Fire in the Brain: Clinical Tales of Hallucinations, by Ronald K. Siegel, Ph.D., Dutton Books, New York, 1992, $21.00

Reviewed by John A. Speyrer

Dr. Siegel's book comprises 17 fascinating and masterfully told stories of . . . well, of hallucinations. He occasionally becomes, to an unbelievable degree, a part of the story, as he sometimes attempts to find the answer to the mystery du jour. The stories are sometimes macabre and terrifying, and at other times hilarious. They include yarns about UFOs, channelings, near death experiences, LSD and other psychedelic drugs, isolation effects, sleep deprivation, hallucinatory effects of extreme pain, imaginary companions, and other exotic and extreme conditions during which hallucinations can occur to even the least emotionally disturbed of us. Two of the most interesting, yet at the same time more disturbing tales, involve a case of Latin American political torture by surgery without anesthesia, and a story of repeated sadistic rapes of a partially anaesthetized woman.
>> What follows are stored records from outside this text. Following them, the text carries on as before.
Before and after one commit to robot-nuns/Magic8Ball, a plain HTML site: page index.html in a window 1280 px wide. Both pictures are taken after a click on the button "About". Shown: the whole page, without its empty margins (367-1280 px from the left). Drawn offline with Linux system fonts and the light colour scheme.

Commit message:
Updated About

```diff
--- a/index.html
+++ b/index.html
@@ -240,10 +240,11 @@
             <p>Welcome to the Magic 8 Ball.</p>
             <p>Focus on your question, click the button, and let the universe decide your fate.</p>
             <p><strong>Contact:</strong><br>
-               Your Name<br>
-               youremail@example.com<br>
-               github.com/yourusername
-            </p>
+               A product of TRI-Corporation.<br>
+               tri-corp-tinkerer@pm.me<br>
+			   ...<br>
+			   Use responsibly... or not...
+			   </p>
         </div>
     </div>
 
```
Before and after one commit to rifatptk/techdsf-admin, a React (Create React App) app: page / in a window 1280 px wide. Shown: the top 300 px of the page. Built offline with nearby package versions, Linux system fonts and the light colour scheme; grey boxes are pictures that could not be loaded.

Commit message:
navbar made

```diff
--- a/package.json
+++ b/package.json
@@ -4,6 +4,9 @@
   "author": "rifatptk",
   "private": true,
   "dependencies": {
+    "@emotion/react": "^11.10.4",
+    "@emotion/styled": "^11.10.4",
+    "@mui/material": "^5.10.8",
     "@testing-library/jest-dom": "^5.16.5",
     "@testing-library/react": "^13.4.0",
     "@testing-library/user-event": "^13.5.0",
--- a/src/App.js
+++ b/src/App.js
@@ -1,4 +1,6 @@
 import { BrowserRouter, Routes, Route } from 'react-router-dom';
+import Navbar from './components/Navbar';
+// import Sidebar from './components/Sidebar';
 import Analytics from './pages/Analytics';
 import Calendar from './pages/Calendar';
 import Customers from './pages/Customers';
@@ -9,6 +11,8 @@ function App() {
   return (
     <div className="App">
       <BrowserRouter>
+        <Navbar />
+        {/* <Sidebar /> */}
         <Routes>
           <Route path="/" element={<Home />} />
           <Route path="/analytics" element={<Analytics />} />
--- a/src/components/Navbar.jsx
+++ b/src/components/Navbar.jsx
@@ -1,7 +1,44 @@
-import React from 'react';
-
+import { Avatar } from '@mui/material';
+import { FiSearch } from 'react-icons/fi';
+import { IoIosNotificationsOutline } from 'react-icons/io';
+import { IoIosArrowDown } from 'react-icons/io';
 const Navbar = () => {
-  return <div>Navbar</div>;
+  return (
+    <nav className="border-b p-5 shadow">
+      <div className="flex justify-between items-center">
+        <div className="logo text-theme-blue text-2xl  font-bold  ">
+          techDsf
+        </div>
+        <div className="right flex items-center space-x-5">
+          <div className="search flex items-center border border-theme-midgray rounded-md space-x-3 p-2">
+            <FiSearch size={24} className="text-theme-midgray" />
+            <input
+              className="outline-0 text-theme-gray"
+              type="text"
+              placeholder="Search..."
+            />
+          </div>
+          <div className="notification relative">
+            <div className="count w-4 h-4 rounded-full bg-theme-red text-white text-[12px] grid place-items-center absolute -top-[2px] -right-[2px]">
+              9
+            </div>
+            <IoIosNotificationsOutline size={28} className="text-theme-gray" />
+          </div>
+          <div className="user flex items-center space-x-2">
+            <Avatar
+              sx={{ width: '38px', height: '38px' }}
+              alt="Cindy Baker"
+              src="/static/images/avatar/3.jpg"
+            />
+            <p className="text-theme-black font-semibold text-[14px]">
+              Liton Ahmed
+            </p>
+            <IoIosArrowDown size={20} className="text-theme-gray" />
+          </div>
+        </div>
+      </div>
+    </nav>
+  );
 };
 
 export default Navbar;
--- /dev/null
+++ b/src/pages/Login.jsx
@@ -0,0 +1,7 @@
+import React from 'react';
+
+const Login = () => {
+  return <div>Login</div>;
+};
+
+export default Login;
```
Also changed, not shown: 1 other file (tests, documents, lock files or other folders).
The author solves the cases in the best tradition of his idol, Sherlock Holmes. Occasionally, Dr. Siegel spent an inordinate amount of time searching for the origins of his patients' symptoms. Hopefully, he didn't charge his patients by the hour as he placed himself into sometimes very long, uncomfortable and even dangerous environments in an attempt to solve or understand the presented case.

My dictionary defines a hallucination as "an apparent perception of an external object when no such object is present." During deep primal relivings, many of us have had visual "hallucinations." Would a visual primal qualify as a hallucination? I don't want to nit-pick, but I don't believe it does, as the stored image is already in the brain.

I think that this book would be of interest to anyone curious about the origins and characteristics of hallucinations. Fire In the Brain is an exciting and entertaining book.